Material for the task
● ● ● ●
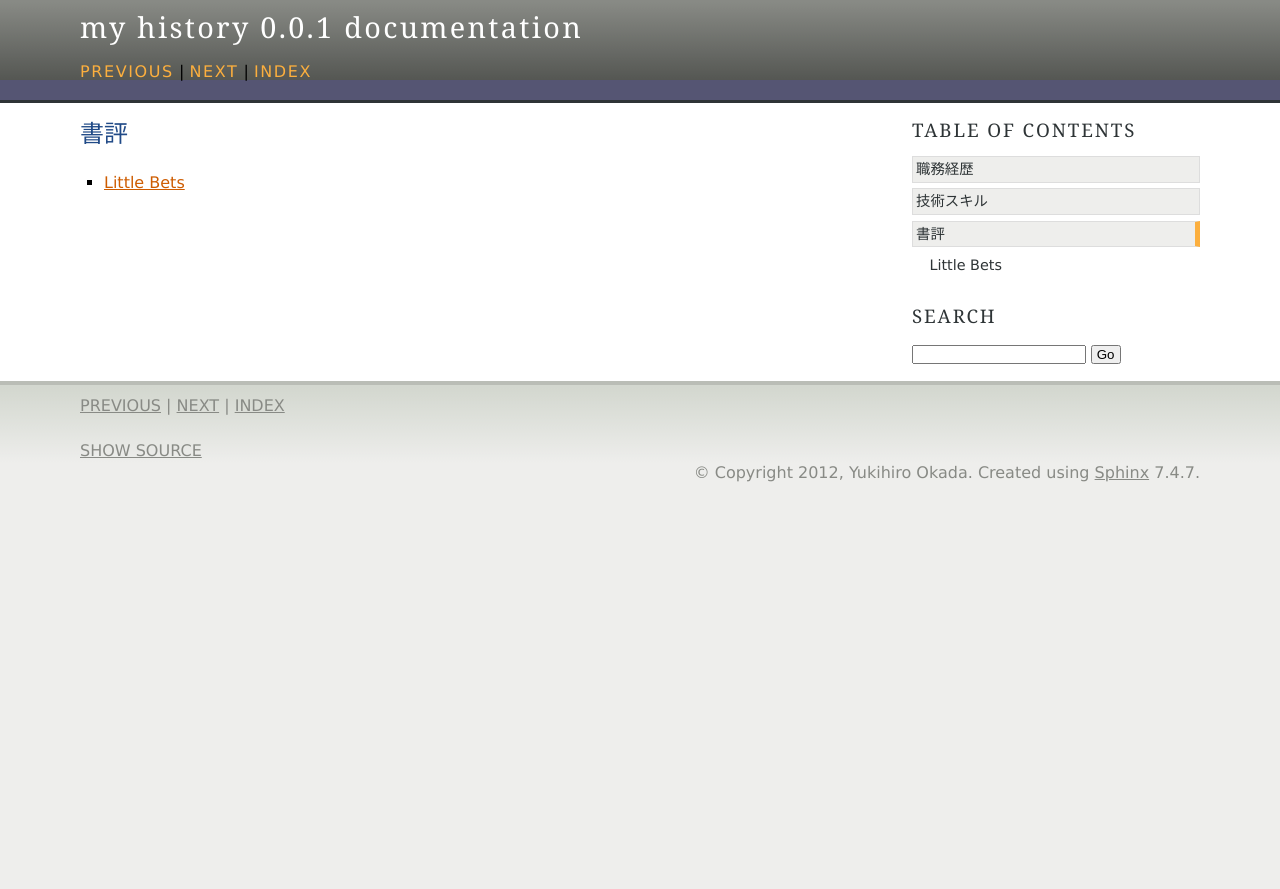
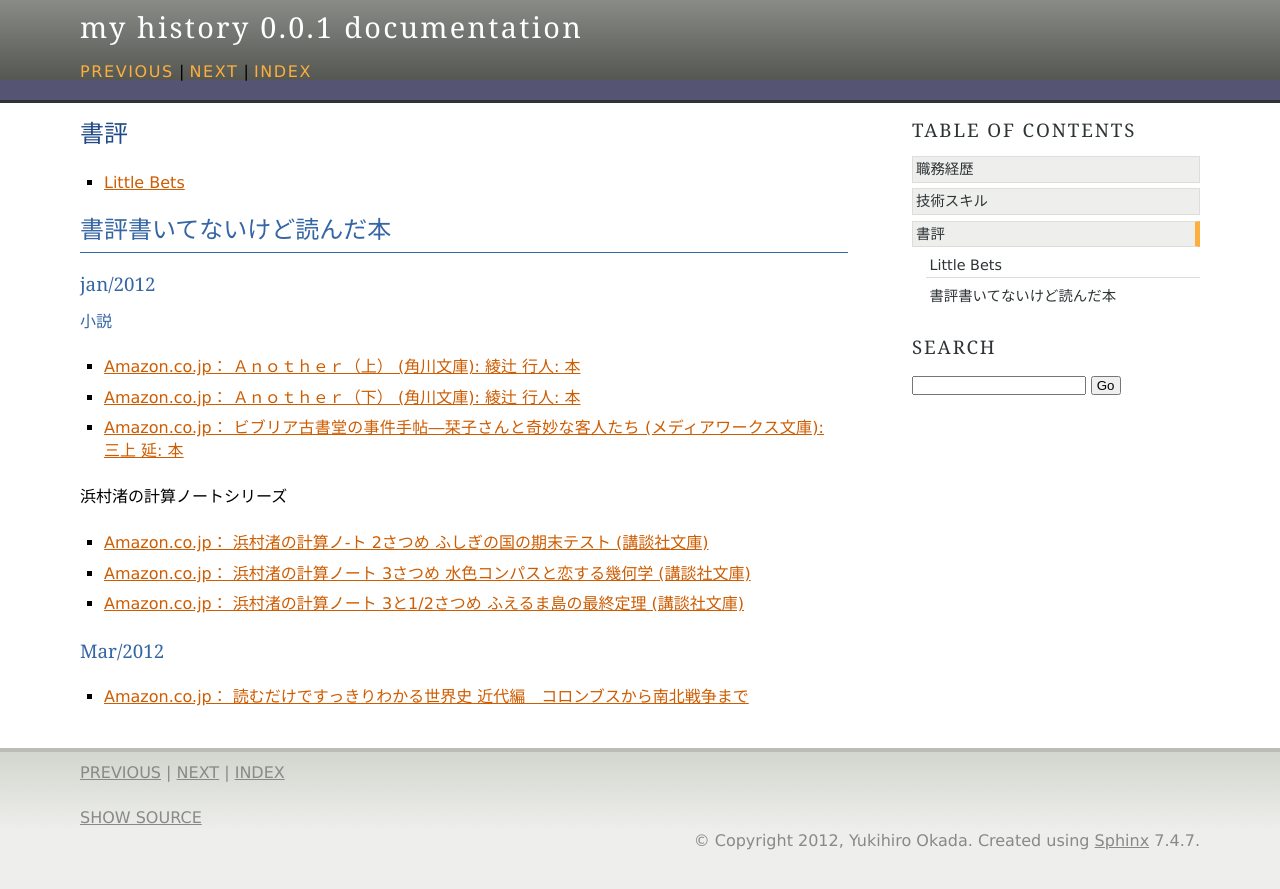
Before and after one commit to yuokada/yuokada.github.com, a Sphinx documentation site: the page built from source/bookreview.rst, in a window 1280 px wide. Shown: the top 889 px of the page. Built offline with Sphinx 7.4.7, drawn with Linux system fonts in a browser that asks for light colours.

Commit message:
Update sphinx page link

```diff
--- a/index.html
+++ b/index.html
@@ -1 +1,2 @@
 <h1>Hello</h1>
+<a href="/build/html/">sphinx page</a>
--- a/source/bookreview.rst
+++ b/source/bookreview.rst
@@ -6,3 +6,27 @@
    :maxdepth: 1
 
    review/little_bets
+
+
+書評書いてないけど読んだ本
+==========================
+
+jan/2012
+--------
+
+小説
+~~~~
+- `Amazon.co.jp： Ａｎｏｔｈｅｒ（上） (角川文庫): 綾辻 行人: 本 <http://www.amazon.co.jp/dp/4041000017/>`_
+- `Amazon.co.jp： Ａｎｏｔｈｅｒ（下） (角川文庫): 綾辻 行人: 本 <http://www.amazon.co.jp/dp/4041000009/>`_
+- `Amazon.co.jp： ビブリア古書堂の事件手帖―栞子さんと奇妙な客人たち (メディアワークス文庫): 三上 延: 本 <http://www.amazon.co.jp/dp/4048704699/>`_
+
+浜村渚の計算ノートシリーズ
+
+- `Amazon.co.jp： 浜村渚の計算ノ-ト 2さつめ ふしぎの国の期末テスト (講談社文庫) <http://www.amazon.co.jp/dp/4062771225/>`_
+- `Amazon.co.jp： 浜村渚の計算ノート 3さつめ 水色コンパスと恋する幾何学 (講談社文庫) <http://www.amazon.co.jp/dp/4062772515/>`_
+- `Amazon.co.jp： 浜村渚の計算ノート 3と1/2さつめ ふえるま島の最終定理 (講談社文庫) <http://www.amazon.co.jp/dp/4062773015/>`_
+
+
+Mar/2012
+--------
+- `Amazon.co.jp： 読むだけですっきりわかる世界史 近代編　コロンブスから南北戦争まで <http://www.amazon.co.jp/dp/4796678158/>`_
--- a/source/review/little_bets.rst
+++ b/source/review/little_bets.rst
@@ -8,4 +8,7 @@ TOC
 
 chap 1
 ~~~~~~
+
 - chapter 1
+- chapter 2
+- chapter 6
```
● ● ● ●
Work to be completed
Filter the listing so that only lines holding the word "page" remain, and copy those lines.

Exercise response
Before and after one commit to yuokada/yuokada.github.com, a Sphinx documentation site: the page built from source/bookreview.rst, in a window 1280 px wide. Shown: the top 889 px of the page. Built offline with Sphinx 7.4.7, drawn with Linux system fonts in a browser that asks for light colours.
Update sphinx page link
+<a href="/build/html/">sphinx page</a>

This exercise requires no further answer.